“I’m wide awake on memories. These memories can’t wait.”
--Talking Heads, 1979
As I think about oral history and the work of The Citadel Oral History Program, these final lines from "Memories Can't Wait" run through my head. As interviewers, we feel a pressing urgency to record the stories of people while they are healthy and their memories fresh. As interviewees, we feel the need to discipline our memories in such a way that will bring order to our complicated pasts. Some memories may even haunt us. They demand our attention and insist on explanation, especially those that defy our self-perceptions. There’s a social urgency to our memories as well. The universality of stories can link us together across lines of difference. And in that potential lies the possibility of understanding and collective action.
All of these impulses are reflected in our work over the past five years. The scholars, students, and activists affiliated with The Citadel Oral History Program are joined by the belief that collecting memories is good for individuals and good for community.
This website showcases audio recordings and transcriptions from some of the more than two hundred interviews we have conducted with a wide range of area residents. It serves as a news site to keep you up to date on our recent programs, and it provides resources to assist you in your own oral history projects. Lastly and most importantly, this website is as invitation.
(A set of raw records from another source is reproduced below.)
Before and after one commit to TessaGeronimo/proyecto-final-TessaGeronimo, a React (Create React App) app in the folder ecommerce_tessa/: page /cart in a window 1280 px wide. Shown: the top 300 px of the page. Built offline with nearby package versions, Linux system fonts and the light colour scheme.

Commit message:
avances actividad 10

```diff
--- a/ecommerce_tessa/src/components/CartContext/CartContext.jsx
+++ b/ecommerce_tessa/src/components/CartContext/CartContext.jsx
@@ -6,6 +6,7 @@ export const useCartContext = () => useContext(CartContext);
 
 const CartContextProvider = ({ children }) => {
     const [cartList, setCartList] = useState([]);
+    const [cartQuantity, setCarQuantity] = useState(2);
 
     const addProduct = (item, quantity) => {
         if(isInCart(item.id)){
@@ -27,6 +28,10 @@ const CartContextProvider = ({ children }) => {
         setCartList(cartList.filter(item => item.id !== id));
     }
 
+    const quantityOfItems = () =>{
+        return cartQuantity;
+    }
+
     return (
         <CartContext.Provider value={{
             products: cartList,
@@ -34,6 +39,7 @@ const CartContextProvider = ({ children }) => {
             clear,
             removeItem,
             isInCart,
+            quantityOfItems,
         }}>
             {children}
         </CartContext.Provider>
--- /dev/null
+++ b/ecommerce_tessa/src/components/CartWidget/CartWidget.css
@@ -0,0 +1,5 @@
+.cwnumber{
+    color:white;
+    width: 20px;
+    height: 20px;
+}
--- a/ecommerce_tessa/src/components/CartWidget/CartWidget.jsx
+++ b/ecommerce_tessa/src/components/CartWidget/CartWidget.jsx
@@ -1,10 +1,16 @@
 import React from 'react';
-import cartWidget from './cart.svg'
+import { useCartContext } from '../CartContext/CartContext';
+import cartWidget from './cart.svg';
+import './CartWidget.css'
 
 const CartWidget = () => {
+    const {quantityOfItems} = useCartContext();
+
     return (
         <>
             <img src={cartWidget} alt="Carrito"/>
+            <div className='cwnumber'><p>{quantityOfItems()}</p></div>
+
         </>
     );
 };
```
We invite you to help shape our continuing efforts to document the rich history and culture of the South Carolina Lowcountry. Please be in touch.
--Kerry Taylor, Coordinator